When an identity provider authenticates the user, typically that identity provider creates a session with the service provider. The single logout protocol notifies both the service provider and the identity provider to terminate that session for a given principal, in effect, logging the principal out. This operation is conveyed via <LogoutRequest> message


5) Introduction Notification Protocol
If a service provider is successfully introduced to an identity provider through the mediation of an introducing identity provider; the service provider federates a Principal’s identity with the provider to whom they have been introduced. The protocol uses <IntroductionNotification> message type and <IntroductionStatement> element.


6) Provider Relationship Termination Protocol
When a service provider has previously been successfully introduced to an identity provider through the mediation of an introducing identity provider, but the business relationship between the identity providers has subsequently been broken, then the introducing identity provider SHOULD send a <ProviderRelationshipTerminationRequest> message to the service provider.


Liberty protocols are based on SOAP messaging framework and may be used in various communication environments, including current-generation Web browsers and Web servers. The communication mechanisms and the protocol messages together form Liberty's protocol profiles. The Liberty specifications define protocol profiles for HTTP POST, browser "artifacts," WML (Wireless Markup Language) POST, and Liberty-enabled Web services (clients) and proxies.


Liberty Identity Federation Framework and protocols are described in the document “Liberty ID-FF Protocols and Schema Specification” (draft-lib-arch-protocols-schema-v1.2-08.pdf). Liberty protocol binding is described in the document “Liberty ID-FF Bindings and Profiles Specification” (draft-lib-arch-bindings-profiles-v1.2-08.pdf).



6. Liberty implementations

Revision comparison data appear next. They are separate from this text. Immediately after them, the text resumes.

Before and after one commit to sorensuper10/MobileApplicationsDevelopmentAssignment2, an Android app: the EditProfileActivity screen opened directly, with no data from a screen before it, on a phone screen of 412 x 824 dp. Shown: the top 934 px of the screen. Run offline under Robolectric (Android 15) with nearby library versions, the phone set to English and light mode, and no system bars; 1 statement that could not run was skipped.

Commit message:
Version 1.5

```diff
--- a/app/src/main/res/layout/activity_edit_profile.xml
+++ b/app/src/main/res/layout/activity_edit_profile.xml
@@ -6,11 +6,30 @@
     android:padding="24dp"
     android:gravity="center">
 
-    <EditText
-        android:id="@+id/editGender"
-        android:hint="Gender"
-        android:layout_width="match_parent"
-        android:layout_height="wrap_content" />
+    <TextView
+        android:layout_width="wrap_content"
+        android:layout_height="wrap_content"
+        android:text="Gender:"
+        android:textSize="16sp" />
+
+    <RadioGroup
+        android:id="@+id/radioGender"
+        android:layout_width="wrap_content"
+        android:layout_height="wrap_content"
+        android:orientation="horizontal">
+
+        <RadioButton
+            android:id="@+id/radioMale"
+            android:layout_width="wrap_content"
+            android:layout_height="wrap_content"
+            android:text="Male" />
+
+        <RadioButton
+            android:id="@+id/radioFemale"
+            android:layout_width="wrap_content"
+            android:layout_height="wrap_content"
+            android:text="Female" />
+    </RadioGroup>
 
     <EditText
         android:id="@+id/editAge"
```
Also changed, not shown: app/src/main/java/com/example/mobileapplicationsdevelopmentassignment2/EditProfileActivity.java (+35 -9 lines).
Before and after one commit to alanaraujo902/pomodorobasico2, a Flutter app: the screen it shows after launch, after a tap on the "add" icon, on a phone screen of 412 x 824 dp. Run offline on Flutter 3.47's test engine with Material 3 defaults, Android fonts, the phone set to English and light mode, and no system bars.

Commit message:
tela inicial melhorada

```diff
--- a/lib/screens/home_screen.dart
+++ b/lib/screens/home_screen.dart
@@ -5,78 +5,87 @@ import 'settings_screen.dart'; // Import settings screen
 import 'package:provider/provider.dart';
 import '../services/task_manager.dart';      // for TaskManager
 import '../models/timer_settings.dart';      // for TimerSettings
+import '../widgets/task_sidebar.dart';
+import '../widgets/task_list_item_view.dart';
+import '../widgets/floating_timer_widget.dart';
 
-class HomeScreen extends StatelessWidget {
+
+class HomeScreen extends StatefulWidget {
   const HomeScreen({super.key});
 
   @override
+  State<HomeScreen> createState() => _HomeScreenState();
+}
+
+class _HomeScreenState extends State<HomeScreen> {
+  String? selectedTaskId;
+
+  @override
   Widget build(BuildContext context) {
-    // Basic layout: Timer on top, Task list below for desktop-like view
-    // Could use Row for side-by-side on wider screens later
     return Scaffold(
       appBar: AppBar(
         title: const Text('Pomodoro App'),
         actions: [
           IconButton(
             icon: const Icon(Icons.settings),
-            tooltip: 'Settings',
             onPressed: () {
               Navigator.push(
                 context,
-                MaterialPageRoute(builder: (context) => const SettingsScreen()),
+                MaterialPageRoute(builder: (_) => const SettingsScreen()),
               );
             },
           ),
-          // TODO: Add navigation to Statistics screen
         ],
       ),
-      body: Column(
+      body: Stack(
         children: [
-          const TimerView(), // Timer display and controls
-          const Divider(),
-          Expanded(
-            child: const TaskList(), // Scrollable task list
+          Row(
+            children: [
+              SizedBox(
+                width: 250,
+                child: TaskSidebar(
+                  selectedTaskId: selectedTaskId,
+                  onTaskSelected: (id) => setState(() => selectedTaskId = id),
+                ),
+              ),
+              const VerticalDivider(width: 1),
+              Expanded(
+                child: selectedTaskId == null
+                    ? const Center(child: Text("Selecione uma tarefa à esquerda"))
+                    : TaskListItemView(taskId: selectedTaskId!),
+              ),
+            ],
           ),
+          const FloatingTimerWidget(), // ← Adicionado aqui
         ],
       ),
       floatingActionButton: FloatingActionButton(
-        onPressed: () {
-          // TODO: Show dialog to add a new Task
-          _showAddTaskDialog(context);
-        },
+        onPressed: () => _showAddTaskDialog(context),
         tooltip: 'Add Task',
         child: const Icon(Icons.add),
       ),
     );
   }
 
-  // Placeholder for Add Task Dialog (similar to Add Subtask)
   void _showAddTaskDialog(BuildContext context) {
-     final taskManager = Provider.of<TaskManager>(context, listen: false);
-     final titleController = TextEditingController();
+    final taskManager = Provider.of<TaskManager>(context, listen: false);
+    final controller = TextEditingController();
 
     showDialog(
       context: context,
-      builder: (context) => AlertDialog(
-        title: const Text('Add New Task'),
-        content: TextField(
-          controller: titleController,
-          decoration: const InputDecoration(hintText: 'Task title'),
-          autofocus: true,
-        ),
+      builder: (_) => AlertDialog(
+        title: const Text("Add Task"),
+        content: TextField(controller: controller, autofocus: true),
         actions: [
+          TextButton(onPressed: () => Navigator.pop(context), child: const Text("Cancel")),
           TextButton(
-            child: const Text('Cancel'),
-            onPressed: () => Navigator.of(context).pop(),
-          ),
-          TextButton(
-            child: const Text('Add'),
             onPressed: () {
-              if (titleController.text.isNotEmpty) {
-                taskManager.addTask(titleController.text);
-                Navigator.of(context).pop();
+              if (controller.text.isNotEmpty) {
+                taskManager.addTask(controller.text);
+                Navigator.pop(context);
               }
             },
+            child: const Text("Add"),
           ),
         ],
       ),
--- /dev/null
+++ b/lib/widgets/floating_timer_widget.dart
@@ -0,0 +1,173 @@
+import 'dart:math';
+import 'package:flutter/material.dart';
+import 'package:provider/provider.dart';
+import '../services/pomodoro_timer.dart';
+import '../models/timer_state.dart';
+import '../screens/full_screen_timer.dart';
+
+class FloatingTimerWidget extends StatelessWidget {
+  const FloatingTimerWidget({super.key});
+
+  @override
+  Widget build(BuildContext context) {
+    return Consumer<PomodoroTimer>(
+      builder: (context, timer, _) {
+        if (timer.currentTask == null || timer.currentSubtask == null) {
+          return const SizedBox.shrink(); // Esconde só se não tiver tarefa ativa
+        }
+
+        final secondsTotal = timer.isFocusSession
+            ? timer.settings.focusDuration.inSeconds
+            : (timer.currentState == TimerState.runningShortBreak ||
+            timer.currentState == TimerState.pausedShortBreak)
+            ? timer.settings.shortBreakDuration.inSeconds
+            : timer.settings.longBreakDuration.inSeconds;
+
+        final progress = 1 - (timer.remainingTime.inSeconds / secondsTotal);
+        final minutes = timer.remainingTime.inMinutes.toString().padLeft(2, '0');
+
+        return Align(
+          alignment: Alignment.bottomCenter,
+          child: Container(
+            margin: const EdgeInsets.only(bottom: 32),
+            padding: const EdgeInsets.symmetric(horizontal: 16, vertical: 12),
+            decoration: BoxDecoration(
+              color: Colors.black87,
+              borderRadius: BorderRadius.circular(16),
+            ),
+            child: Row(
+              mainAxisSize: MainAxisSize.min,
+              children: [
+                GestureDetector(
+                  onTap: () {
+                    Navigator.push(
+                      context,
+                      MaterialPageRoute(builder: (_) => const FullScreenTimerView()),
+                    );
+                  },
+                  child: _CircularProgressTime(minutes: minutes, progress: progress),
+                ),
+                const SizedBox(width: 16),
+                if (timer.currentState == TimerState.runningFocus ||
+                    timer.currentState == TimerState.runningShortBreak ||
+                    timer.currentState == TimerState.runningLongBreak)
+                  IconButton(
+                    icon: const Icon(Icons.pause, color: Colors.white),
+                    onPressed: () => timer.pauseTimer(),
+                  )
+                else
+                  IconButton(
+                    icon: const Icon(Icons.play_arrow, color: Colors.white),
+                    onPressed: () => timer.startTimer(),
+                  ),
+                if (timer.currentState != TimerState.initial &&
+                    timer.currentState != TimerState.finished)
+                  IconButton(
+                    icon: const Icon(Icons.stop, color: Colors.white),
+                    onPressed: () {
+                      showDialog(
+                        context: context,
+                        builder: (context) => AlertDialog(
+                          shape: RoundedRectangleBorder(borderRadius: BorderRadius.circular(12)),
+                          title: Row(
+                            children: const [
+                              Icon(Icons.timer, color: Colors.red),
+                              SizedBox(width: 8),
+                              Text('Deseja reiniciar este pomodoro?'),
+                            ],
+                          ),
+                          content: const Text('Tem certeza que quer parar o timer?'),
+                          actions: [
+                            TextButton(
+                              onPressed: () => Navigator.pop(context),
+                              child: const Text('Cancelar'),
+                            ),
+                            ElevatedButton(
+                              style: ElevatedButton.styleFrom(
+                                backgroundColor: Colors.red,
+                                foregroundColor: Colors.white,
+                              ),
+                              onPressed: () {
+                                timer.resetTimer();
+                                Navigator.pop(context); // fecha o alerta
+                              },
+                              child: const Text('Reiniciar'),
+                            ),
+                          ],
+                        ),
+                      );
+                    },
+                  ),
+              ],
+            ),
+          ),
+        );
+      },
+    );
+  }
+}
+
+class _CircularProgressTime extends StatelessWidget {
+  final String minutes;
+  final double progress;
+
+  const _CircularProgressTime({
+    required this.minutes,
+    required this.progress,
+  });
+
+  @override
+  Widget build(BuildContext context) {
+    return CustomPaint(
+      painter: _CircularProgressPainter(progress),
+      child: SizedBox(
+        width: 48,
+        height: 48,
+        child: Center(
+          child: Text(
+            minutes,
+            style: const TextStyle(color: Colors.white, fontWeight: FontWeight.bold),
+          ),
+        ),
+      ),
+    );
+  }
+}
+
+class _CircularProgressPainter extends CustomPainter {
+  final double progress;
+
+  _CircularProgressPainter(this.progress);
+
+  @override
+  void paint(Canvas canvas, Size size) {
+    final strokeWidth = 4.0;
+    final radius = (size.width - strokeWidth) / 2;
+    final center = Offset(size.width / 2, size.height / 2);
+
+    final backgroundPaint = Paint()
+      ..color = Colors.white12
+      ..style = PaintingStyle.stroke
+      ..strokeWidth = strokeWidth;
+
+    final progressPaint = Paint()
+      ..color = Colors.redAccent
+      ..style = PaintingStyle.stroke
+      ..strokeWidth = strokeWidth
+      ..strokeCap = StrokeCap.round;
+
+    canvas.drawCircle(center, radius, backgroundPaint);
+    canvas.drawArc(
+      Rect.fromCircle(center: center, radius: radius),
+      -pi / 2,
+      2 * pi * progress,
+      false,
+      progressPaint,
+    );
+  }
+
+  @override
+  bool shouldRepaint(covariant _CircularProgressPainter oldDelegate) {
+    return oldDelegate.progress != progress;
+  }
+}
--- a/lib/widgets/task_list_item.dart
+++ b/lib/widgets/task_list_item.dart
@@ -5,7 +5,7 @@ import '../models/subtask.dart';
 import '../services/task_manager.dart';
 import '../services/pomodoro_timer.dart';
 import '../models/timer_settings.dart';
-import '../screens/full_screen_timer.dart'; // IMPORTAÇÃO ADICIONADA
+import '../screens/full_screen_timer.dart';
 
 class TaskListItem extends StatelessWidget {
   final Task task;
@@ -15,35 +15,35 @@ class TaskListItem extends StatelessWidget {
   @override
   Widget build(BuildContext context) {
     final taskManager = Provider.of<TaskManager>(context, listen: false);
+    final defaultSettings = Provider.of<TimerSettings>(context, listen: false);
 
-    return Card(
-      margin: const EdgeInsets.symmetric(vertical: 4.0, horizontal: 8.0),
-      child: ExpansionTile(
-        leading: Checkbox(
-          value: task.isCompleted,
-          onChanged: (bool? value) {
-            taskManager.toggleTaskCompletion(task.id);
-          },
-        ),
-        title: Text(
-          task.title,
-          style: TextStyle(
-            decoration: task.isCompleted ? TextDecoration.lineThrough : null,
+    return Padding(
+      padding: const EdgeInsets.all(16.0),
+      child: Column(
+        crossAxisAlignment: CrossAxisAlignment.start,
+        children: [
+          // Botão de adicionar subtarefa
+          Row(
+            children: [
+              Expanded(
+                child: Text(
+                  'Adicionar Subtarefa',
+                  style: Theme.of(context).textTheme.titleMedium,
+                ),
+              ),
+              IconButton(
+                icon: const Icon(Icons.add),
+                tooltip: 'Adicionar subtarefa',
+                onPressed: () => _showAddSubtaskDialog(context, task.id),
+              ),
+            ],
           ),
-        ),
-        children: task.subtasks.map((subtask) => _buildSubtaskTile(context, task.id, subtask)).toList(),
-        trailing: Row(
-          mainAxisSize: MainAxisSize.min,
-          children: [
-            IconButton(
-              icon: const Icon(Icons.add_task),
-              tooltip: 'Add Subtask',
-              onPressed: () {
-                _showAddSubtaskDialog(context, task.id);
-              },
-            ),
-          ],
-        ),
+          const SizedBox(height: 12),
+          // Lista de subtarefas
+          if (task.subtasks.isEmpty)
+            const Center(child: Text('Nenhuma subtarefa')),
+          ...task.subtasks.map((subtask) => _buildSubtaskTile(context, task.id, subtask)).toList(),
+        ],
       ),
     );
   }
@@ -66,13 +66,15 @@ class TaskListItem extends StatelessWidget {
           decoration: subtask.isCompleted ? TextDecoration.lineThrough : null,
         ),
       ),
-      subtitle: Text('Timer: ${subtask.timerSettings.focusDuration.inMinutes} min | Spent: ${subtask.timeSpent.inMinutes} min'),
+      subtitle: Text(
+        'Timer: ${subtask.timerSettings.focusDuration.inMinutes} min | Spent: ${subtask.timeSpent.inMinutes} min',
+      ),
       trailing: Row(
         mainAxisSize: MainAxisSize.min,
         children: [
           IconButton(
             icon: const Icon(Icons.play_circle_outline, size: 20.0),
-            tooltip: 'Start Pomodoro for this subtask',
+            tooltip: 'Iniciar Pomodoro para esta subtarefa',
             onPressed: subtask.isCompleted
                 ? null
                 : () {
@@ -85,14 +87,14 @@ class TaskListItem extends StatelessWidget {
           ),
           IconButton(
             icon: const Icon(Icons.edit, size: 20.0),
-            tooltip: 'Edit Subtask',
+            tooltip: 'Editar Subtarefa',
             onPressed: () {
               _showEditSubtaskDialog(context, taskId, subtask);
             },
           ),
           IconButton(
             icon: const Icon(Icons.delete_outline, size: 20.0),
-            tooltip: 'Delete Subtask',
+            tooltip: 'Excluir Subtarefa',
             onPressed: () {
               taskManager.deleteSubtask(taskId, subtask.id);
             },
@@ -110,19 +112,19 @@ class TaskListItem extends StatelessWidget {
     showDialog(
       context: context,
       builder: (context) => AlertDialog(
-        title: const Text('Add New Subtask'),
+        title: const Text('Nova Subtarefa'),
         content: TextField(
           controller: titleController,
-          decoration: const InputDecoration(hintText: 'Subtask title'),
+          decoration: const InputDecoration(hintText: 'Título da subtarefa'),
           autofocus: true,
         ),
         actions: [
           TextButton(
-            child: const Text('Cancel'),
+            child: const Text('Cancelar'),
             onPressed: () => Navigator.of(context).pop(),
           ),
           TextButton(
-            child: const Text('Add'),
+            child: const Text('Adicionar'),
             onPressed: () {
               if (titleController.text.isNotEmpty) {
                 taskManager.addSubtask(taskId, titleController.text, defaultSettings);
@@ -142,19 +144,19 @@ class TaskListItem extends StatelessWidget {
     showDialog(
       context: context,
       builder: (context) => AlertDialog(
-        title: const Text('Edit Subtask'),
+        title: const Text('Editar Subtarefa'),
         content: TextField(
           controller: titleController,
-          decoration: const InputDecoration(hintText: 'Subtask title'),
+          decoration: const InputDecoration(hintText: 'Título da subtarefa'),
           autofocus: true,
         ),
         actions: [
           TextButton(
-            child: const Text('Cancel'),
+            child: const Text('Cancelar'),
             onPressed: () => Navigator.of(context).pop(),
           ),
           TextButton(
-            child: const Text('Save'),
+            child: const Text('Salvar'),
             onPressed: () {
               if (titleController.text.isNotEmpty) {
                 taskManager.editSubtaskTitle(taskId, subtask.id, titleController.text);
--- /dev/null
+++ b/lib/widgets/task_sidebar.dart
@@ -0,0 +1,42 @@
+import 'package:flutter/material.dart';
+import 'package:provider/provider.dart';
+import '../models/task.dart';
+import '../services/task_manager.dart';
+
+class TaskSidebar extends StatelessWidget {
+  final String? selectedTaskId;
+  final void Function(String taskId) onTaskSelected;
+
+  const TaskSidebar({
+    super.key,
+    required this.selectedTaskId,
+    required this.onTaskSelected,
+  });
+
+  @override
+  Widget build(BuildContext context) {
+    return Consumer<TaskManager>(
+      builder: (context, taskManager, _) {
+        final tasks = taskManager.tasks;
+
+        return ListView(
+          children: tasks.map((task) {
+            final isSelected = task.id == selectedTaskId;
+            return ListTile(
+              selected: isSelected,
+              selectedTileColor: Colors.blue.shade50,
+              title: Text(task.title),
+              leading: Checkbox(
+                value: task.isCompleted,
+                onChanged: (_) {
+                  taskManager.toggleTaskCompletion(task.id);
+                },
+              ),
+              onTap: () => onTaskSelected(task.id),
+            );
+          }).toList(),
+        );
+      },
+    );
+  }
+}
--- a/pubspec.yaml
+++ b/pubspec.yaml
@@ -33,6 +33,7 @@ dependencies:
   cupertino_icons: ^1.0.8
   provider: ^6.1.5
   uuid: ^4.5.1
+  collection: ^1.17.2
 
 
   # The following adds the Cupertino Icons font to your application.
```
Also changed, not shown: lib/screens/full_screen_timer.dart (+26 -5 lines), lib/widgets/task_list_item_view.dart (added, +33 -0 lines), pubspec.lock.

Interoperability Prototype for Liberty is the first open-source implementation of the Liberty Alliance Version 1.0 specification based on Java technology ( IPL is designed to help developers learn how the Liberty Alliance Version 1.0 specification can be implemented. Written for the Java 2 platform, IPL provides the foundation for building liberty into applications and testing interoperability between liberty compliant solutions such as the Sun ONE Identity Server version 6.0.


IPL consists of sample Java source code libraries, implementing the Liberty version 1.0 specification, and is not designed for commercial deployment. IPL is licensed as open source under the Sun Microsystems Open Source License.